The news comes off Tuesday's Huntington Chamber of Commerce meeting where Manhattan transportation consultants Nelson-Nygaard updated members on a parking study meant to alleviate parking woes and congestion in downtown Huntington.
"The consultant is pretty certain that he's going to be able to give us some recommendations of how we can make some changes to modify parking behaviors in the short term and advise us if a structure would be called for," said Town of Huntington Community Development Director Joan Cergol.
"At this point, he's told us that there are situations where municipalities can spend a lot of money on a structure and during the week it will be empty. We don't want to see that happen and we want to see what we can do in the here and now to help, and then plan for the structure."
The idea of a parking garage on either the New Street lot or the Elm Street lot has been floated since parking congestion seemed to reach a critical mass around the time of the Paramount Theater's debut on New York Avenue.
The Paramount joined with four other agencies--The Town of Huntington, the Huntington Chamber of Commerce, the Huntington Business Development District, and the Huntington Economic Development Corporation--to commission the study last summer for a cost of $39,530.
Nelson-Nygaard began studying existing parking conditions and usage patterns in the fall and created a public survey on parking conditions. The electronic survey was posted on the Town and Chamber websites since January and will be open until March.
There are over 2,200 public parking spaces in the village, according to Nelson-Nygaard's findings, comprised of 42 percent on-street and 58 percent off-street spaces, 40 percent of which are metered and time-limited mostly by two hours. There are nine parking lots with free, unlimited parking. A PDF with the full findings and maps is attached to this article.
Nelson Nygaard also conducted focus groups of 8-12 business owners, local experts such as traffic engineers and architects, and residents.
The key issues identified by stakeholders were: Sufficiency of current supply, and options for expansion; Impact of the Paramount Theater on nearby businesses and residents; Awareness of off-street options; Long-term use of on-street spaces; Enforcement; Availability among most convenient options; and Plan for growth.
Cergol said she considered Tuesday's presentation at the Chamber meeting productive both in terms of current methods of allaying parking woes and for considering future plans. One of the easiest ways of reducing "search congestion," cars circling the block for a parking space, would be to post more signage pointing out parking lots around the village.

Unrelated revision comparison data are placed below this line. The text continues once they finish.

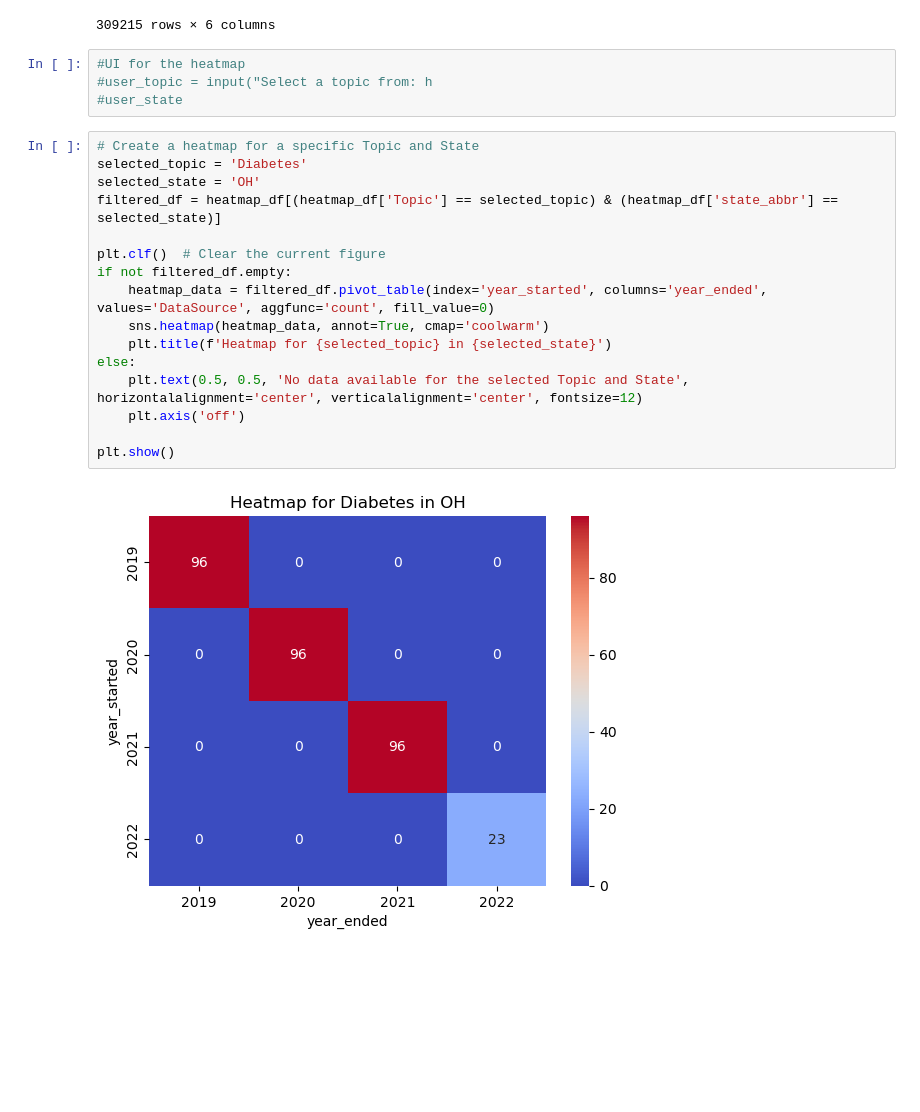
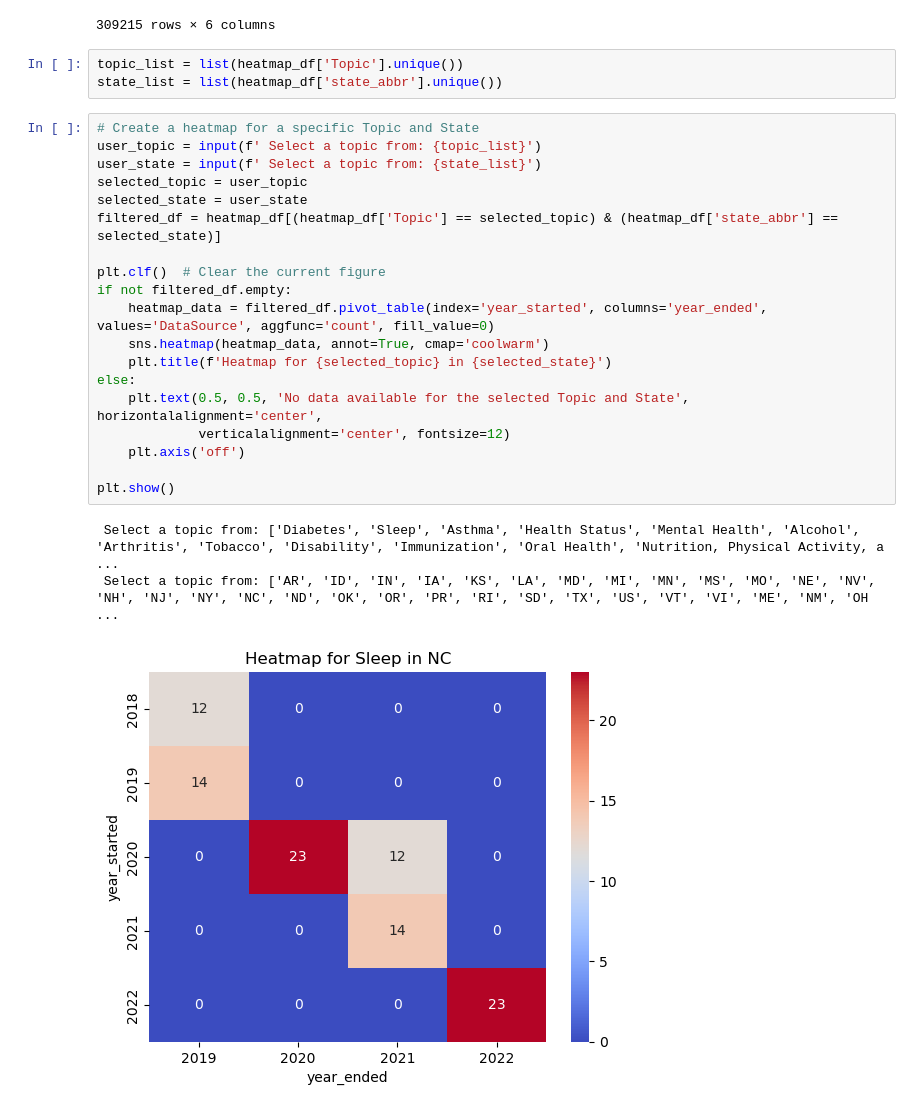
Before and after one commit to Nathan-Savage/chronic_diseases_project, a Jupyter notebook: chronic_diseases_ns.ipynb, the cells around one changed output. Saved outputs shown, nothing was run; the diff lists cells and outputs as text; blank space fills up the shorter version.

Commit message:
heatmap

```diff
--- a/chronic_diseases_ns.ipynb
+++ b/chronic_diseases_ns.ipynb
@@ -121,26 +121,30 @@ heatmap_df
 | 309213 | 2022 | 2022 | VT | Vermont | BRFSS | Social Determinants of Health |
 | 309214 | 2022 | 2022 | WA | Washington | BRFSS | Alcohol |
 309215 rows × 6 columns
-# %%
-#UI for the heatmap
-#user_topic = input("Select a topic from: h
-#user_state
+# %%
+topic_list = list(heatmap_df['Topic'].unique())
+state_list = list(heatmap_df['state_abbr'].unique())
 # %%
 # Create a heatmap for a specific Topic and State
-selected_topic = 'Diabetes'
-selected_state = 'OH'
+user_topic = input(f' Select a topic from: {topic_list}')
+user_state = input(f' Select a topic from: {state_list}')
+selected_topic = user_topic
+selected_state = user_state
 filtered_df = heatmap_df[(heatmap_df['Topic'] == selected_topic) & (heatmap_df['state_abbr'] == selected_state)]
 
 plt.clf()  # Clear the current figure
 if not filtered_df.empty:
     heatmap_data = filtered_df.pivot_table(index='year_started', columns='year_ended', values='DataSource', aggfunc='count', fill_value=0)
     sns.heatmap(heatmap_data, annot=True, cmap='coolwarm')
     plt.title(f'Heatmap for {selected_topic} in {selected_state}')
 else:
-    plt.text(0.5, 0.5, 'No data available for the selected Topic and State', horizontalalignment='center', verticalalignment='center', fontsize=12)
+    plt.text(0.5, 0.5, 'No data available for the selected Topic and State', horizontalalignment='center',
+             verticalalignment='center', fontsize=12)
     plt.axis('off')
 
 plt.show()
 # %% [output]
+ Select a topic from: ['Diabetes', 'Sleep', 'Asthma', 'Health Status', 'Mental Health', 'Alcohol', 'Arthritis', 'Tobacco', 'Disability', 'Immunization', 'Oral Health', 'Nutrition, Physical Activity, a ...
+ Select a topic from: ['AR', 'ID', 'IN', 'IA', 'KS', 'LA', 'MD', 'MI', 'MN', 'MS', 'MO', 'NE', 'NV', 'NH', 'NJ', 'NY', 'NC', 'ND', 'OK', 'OR', 'PR', 'RI', 'SD', 'TX', 'US', 'VT', 'VI', 'ME', 'NM', 'OH ...
-[figure, old version]
+[figure, new version]
 # %%
```
Also changed, not shown: parts of 2 cells of this notebook, 1 other file.
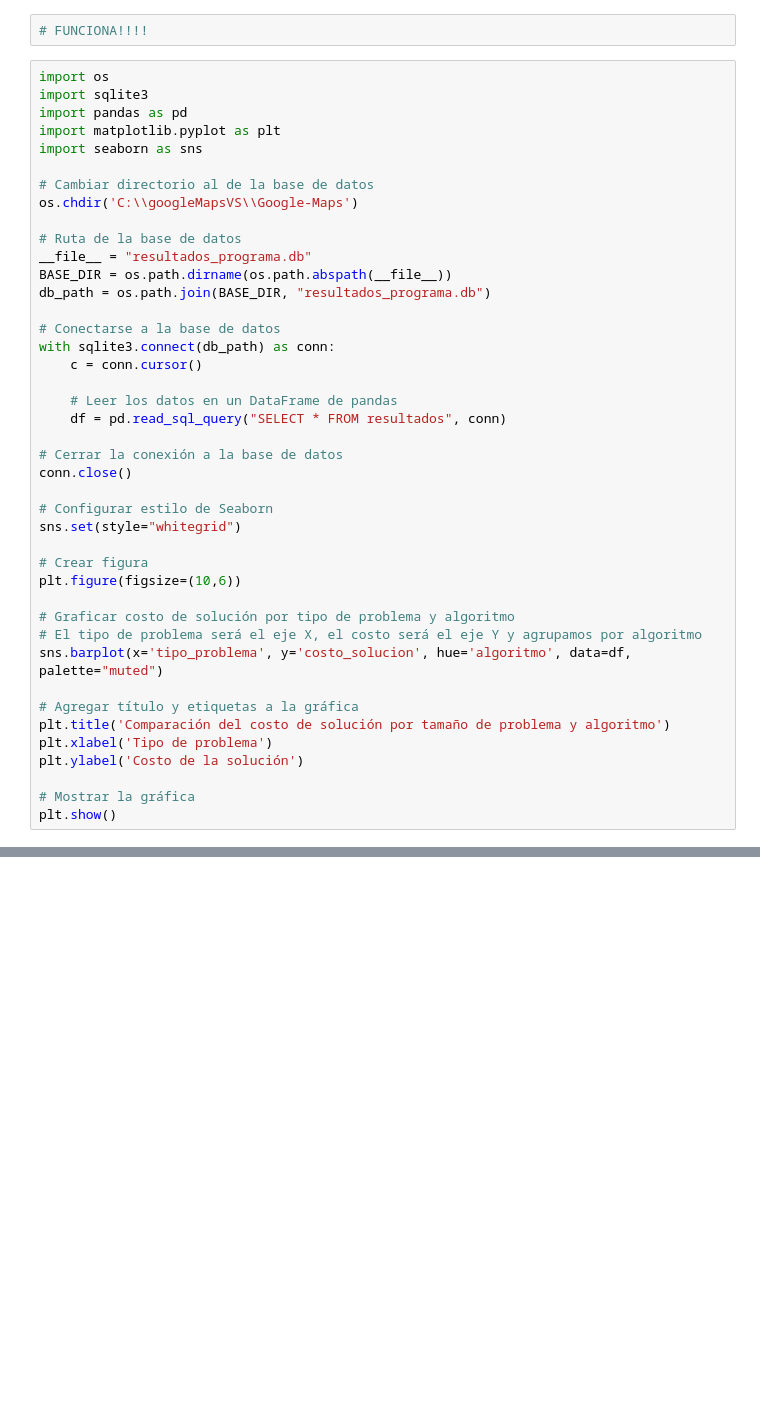
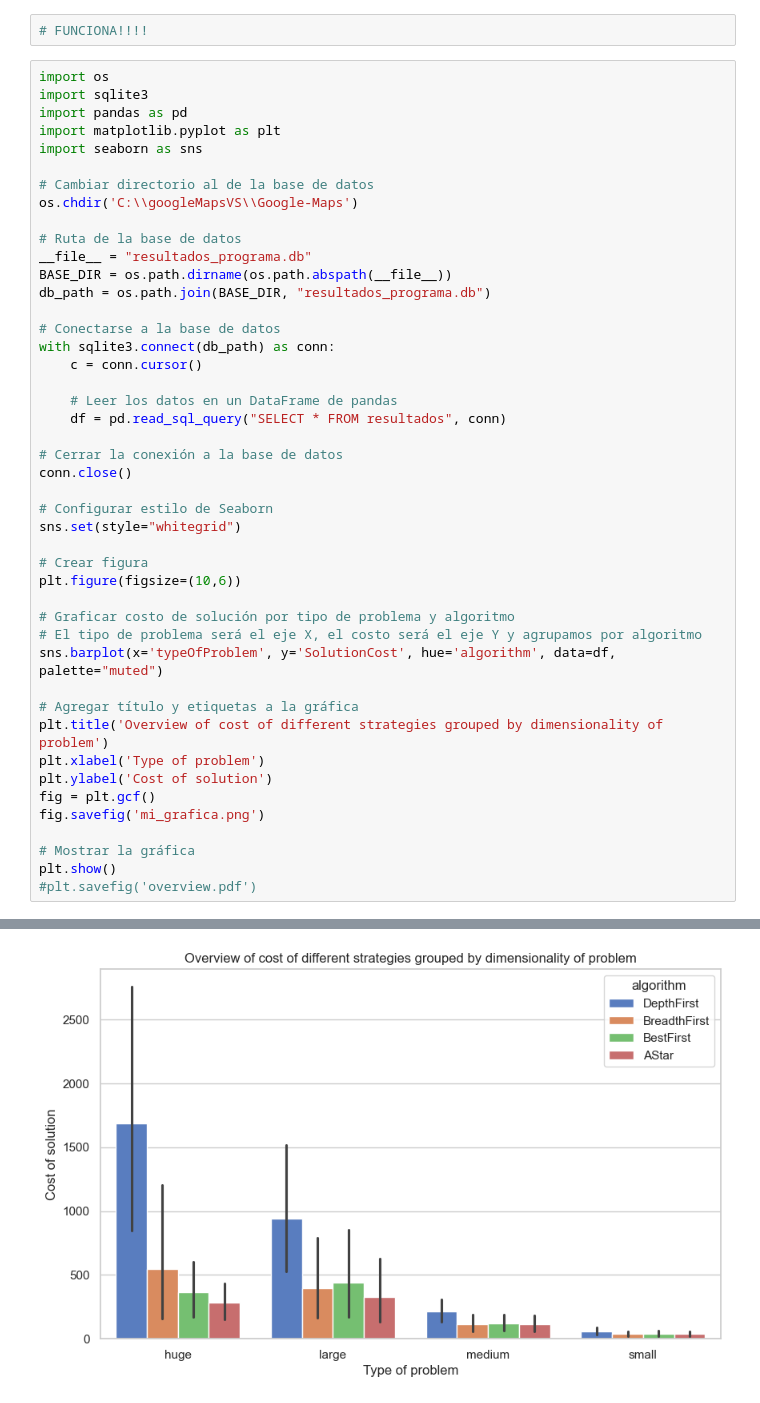
Before and after one commit to Agustin-dotcom/Google-Maps, a Jupyter notebook: Untitled.ipynb, the cells around one changed output, grey strips where cells are left out. Cells and saved outputs as stored; diff of their text form; blank space fills up the shorter version.

```diff
--- a/Untitled.ipynb
+++ b/Untitled.ipynb
@@ -86,13 +86,16 @@ plt.figure(figsize=(10,6))
 
 # Graficar costo de solución por tipo de problema y algoritmo
 # El tipo de problema será el eje X, el costo será el eje Y y agrupamos por algoritmo
-sns.barplot(x='tipo_problema', y='costo_solucion', hue='algoritmo', data=df, palette="muted")
+sns.barplot(x='typeOfProblem', y='SolutionCost', hue='algorithm', data=df, palette="muted")
 
 # Agregar título y etiquetas a la gráfica
-plt.title('Comparación del costo de solución por tamaño de problema y algoritmo')
-plt.xlabel('Tipo de problema')
-plt.ylabel('Costo de la solución')
+plt.title('Overview of cost of different strategies grouped by dimensionality of problem')
+plt.xlabel('Type of problem')
+plt.ylabel('Cost of solution')
+fig = plt.gcf()
+fig.savefig('mi_grafica.png')
 
 # Mostrar la gráfica
 plt.show()
+#plt.savefig('overview.pdf')
 # %% [output]
@@ -100,0 +102 @@ ValueError: Could not interpret value `type_of_problem` for `x`. An entry with t
+[figure, added]
```
Also changed, not shown: parts of 4 cells of this notebook, 9 other files.
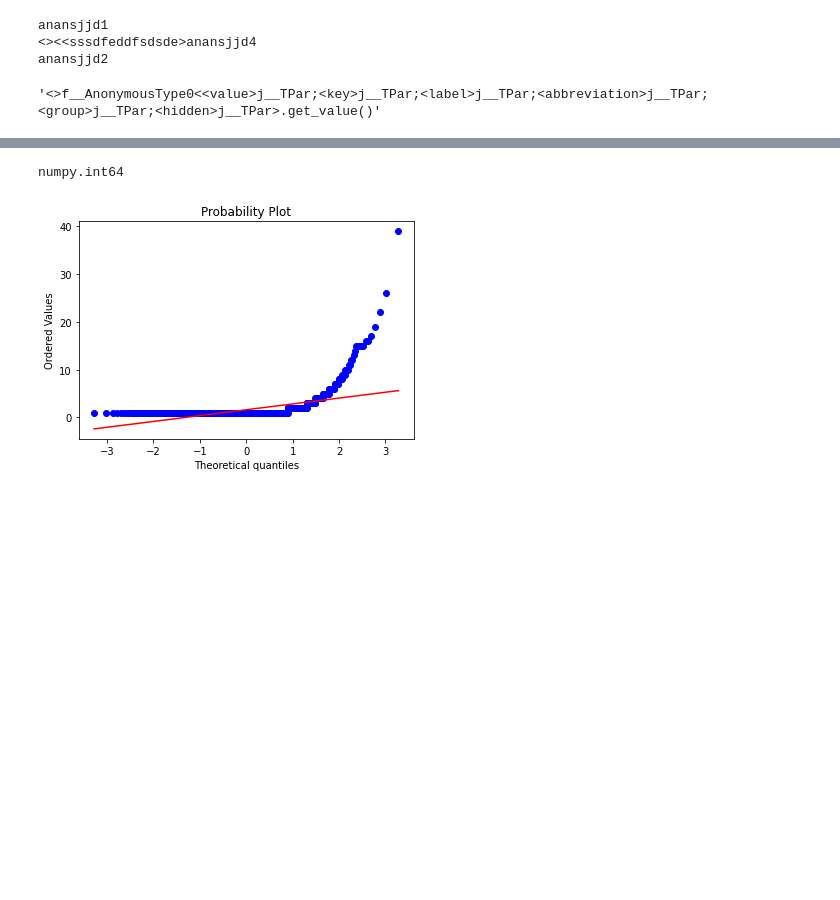
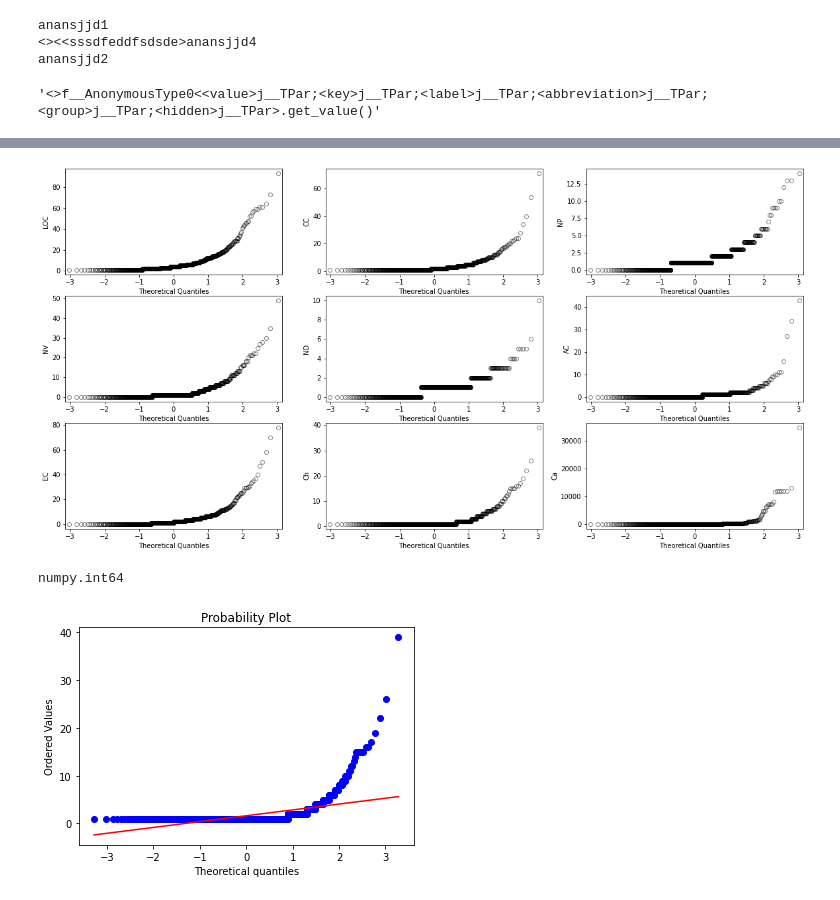
Before and after one commit to ana28p/code-analyzer, a Jupyter notebook: datareading/MyNotebook.ipynb, the cells around one changed output, grey strips where cells are left out. Drawn from its saved outputs; the diff is of its cells as text; code cells hidden in the pictures; blank space fills up the shorter version.

```diff
--- a/datareading/MyNotebook.ipynb
+++ b/datareading/MyNotebook.ipynb
@@ -300,0 +387,2 @@ merged_left_ca.to_csv("C:/Users/aprodea/work/metrics-tax-compare/merged/merged.c
+# %%
+merged_left_ca['Ca'].fillna(0, inplace=True)
@@ -413,0 +512,3 @@ plt.show()
+# %%
+merged_only_data = merged_left_ca[['LOC', 'CC', 'NP', 'NV', 'ND', 'AC', 'EC', 'Ch', 'Ca']]
+merged_only_data
@@ -414,14 +517,14 @@ plt.show()
 # %%
-fig, axes = plt.subplots(nrows=2, ncols=3, figsize=(15,10))
+fig, axes = plt.subplots(nrows=3, ncols=3, figsize=(20,10))
 ax= axes.flatten()
-for i in range(len(new_data.columns) -1):
+for i in range(len(merged_only_data.columns)):
     # ax = plt.subplot(10, 1, i+1)
-    col = new_data.columns[i]
-    sm.qqplot(new_data[col], marker='o', markerfacecolor='none', markeredgecolor='k', alpha=0.5,
+    col = merged_only_data.columns[i]
+    sm.qqplot(merged_only_data[col], marker='o', markerfacecolor='none', markeredgecolor='k', alpha=0.5,
               ax = ax[i])
     ax[i].set_ylabel(col)
 
 # plt.tight_layout(pad=1.5)
 # plt.show()
 
-plt.savefig('C:/Users/aprodea/work/metrics-tax-compare/qqplots.pdf')
+plt.savefig('C:/Users/aprodea/work/metrics-tax-compare/qqplots_unnormalised.pdf', bbox_inches = 'tight', pad_inches = 0)
@@ -429,0 +572,3 @@ plt.savefig('C:/Users/aprodea/work/metrics-tax-compare/qqplots.pdf')
+# %%
+merged_only_data = merged_left_ca[['LOC', 'CC', 'NP', 'NV', 'ND', 'AC', 'EC', 'Ch', 'Ca']]
+merged_only_data
@@ -430,3 +601,19 @@ plt.savefig('C:/Users/aprodea/work/metrics-tax-compare/qqplots.pdf')
+# %%
+fig, axes = plt.subplots(nrows=3, ncols=3, figsize=(20,10))
+ax= axes.flatten()
+for i in range(len(merged_only_data.columns)):
+    # ax = plt.subplot(10, 1, i+1)
+    col = merged_only_data.columns[i]
+    sm.qqplot(merged_only_data[col], marker='o', markerfacecolor='none', markeredgecolor='k', alpha=0.5,
+              ax = ax[i])
+    ax[i].set_ylabel(col)
+
+# plt.tight_layout(pad=1.5)
+# plt.show()
+
+plt.savefig('C:/Users/aprodea/work/metrics-tax-compare/qqplots_unnormalised.pdf', bbox_inches = 'tight', pad_inches = 0)
+# %% [output]
+[figure, added]
 # %%
 x = change_data['Changes']
 # x = x[~np.isnan(x)]
```
Also changed, not shown: parts of 34 cells of this notebook.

"If you're a new person coming into the area and you really don't know where our parking lots are, you're just going to look on the main thoroughfare to park and we need to make it more clear where the lots are," said Cergol. "There is minimal or no incentive to park outside the main way."
Nelson-Nygaard will complete an additional round of field studies in March. Draft recommendations will be presented to the steering committee by the end of April. A full PDF of their Tuesday presentation is attached to this article.